“Being a Hawkeye fan is an intoxicating atmosphere, and both my sons are huge Hawkeye fans,” says Weide. “I chose Iowa not only because my kids would probably never forgive me if I didn’t, but also because Iowa has the top-ranked business school in the state and within the top 25 public business schools in the country. How could I not choose Iowa?”

Iowa’s internationally recognized brand and reputation reassured Weide that upon graduation she would be in a good place in the eyes of employers.

“I wanted to complete my degree with a school that has a positive reputation throughout the country,” says Weide. “Iowa is known for being a phenomenal institution. People know the University of Iowa and what to expect from a graduate.”

Weide has always had an affinity for spreadsheets, numbers, and making smart, logical decisions. After previously working in the wealth management field, Weide’s experience cemented her decision to pursue the BBA in accounting.

“I fell in love with helping people understand and make sense of the complex world of tax and finance,” says Weide. “Seeing the relief and trust on a client’s face when you can help them understand and move forward in a positive direction made me feel like I was contributing to better someone’s life. I would like to move in a direction to help businesses do the same.”

Accounting at Iowa

Iowa’s undergraduate program in accounting gives its students a strong base of accounting courses but also knowledge of information systems, written and oral communication skills, leadership ability, and teamwork skills.
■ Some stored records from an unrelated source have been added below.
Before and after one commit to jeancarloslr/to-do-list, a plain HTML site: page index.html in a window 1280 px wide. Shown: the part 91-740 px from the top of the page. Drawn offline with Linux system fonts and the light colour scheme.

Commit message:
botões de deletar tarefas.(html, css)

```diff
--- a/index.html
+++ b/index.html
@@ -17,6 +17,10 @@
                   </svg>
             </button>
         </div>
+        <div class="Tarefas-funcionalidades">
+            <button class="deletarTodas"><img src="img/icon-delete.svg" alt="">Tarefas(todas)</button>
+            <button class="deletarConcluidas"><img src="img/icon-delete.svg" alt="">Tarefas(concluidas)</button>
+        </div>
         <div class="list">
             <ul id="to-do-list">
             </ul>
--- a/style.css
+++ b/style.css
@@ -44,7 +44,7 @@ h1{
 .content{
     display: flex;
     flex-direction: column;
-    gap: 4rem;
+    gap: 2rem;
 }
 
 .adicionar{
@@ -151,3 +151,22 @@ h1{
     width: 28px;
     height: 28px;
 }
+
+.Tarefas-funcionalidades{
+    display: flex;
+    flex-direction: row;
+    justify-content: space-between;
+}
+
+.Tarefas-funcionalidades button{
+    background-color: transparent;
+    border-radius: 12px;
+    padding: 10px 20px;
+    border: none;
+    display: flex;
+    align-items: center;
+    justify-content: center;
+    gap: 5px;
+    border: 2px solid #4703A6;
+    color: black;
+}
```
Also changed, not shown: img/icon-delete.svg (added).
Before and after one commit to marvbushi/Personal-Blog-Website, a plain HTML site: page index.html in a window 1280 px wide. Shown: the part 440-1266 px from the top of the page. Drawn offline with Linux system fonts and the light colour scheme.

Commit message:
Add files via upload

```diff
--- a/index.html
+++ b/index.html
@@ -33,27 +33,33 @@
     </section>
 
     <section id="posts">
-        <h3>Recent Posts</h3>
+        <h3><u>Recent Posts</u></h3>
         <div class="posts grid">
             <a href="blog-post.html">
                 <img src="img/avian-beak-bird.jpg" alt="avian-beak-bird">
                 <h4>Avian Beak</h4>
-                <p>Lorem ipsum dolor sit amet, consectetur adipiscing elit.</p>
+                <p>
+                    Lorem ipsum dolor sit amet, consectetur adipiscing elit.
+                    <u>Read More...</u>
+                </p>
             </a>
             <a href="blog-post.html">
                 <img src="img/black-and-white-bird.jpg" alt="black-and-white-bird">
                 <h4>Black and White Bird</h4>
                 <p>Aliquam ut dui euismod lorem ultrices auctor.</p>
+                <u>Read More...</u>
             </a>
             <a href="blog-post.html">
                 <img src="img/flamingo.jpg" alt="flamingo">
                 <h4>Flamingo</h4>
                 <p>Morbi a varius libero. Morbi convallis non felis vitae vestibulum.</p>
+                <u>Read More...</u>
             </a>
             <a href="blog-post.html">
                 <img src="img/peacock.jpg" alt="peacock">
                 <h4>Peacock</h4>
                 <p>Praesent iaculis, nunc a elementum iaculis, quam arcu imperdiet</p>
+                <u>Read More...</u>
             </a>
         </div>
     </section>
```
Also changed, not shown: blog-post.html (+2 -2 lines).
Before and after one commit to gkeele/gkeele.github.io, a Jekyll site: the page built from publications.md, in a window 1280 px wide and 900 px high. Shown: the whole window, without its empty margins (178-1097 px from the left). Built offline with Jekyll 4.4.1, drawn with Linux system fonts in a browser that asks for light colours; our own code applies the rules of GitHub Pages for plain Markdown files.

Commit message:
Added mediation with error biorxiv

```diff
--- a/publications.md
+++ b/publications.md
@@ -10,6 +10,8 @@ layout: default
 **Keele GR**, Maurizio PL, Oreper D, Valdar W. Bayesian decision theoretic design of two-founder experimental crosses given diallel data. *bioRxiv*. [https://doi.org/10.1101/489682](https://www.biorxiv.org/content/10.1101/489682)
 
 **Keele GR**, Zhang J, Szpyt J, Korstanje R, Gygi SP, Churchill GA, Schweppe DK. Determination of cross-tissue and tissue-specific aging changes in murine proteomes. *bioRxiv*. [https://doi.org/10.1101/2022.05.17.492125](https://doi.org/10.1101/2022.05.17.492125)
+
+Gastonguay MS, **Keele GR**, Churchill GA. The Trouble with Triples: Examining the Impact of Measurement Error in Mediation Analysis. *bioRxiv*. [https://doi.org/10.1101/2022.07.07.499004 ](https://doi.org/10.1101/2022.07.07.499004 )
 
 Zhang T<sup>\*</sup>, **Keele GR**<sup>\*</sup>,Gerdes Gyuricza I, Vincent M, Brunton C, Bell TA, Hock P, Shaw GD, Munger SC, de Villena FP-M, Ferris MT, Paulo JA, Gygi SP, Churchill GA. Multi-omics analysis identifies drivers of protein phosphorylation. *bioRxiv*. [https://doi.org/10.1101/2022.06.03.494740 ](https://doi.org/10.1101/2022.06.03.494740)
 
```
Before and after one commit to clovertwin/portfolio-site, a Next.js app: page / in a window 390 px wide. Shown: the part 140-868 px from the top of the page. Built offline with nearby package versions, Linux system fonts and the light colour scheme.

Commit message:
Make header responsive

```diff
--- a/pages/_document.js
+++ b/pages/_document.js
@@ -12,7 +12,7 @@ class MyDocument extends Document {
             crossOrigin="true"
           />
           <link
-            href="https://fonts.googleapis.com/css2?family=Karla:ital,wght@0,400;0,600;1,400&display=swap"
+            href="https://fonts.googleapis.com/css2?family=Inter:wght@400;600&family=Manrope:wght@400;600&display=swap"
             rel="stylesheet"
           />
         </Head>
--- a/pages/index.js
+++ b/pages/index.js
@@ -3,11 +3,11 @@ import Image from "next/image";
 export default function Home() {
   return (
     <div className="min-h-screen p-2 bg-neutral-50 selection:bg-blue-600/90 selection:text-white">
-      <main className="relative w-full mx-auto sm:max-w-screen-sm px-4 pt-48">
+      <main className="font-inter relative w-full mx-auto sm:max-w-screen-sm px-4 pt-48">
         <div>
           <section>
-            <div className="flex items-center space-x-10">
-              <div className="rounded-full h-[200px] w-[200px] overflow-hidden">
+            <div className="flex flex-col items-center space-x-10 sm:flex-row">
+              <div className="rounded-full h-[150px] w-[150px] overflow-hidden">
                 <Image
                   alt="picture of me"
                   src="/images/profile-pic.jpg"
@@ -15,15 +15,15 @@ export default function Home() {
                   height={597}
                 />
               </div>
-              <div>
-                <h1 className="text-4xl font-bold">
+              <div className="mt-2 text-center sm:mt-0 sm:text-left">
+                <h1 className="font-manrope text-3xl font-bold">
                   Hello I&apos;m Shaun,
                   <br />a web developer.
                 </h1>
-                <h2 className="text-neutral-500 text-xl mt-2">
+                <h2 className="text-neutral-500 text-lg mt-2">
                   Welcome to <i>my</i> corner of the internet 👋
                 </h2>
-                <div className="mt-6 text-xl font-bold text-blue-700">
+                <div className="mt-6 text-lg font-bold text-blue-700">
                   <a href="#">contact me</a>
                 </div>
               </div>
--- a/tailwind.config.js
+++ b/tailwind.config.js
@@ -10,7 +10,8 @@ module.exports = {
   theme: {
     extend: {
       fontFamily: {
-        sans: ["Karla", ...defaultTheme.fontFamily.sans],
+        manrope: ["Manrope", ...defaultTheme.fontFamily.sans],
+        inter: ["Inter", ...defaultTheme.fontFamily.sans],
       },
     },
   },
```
The program resides in the Tippie College of Business, the 24th best public business school according to the 2022 U.S. News & World Report rankings.

However, there were a few looming questions in Weide’s mind as she took this nontraditional path. Would she be accepted? Would she be the odd one out because of her age?

“I was always afraid to feel old or far removed from the college atmosphere or to be treated differently,” says Weide. “I never felt different or like I didn’t belong here. Fellow students, professors, and the administration always welcomed me and commended me for coming back to finish my degree. The entire community supports one another in a way I never expected.”

While her nerves were eased on one front, the pandemic forced Weide, her kids, and everybody else on the planet to adjust their lifestyles.

“COVID hit at the end of my first semester, so that was pretty interesting,” says Weide. “My boys at the time were a senior in high school and an eighth-grader, so we all ended up doing school at home together. There were a lot of struggles, but it was also fun. It was great for my boys to see my dedication to college and how much hard work it takes.”

On campus, Tippie professors Kay Hegarty, Jaron Wilde, and Julie Alexander provided a support system for Weide that was bolstered by her counselor in Tippie, Lindsey Aldrich, who was there to answer Weide’s emails at all hours.

“These professors taught in a way that I admired and showed that they loved the subject they taught and genuinely care about each of their students,” says Weide. “They seemed to understand that each student is multidimensional and has different needs. They were willing to speak with me regarding my future and how to best go about getting there.”

After graduation, Weide will begin an internship at accounting firm RSM in Cedar Rapids, while hoping to continue her education in Iowa City.

“I am hoping to get into the Master of Accountancy program here at Iowa and become a certified public accountant in the spring/summer of 2022,” says Weide.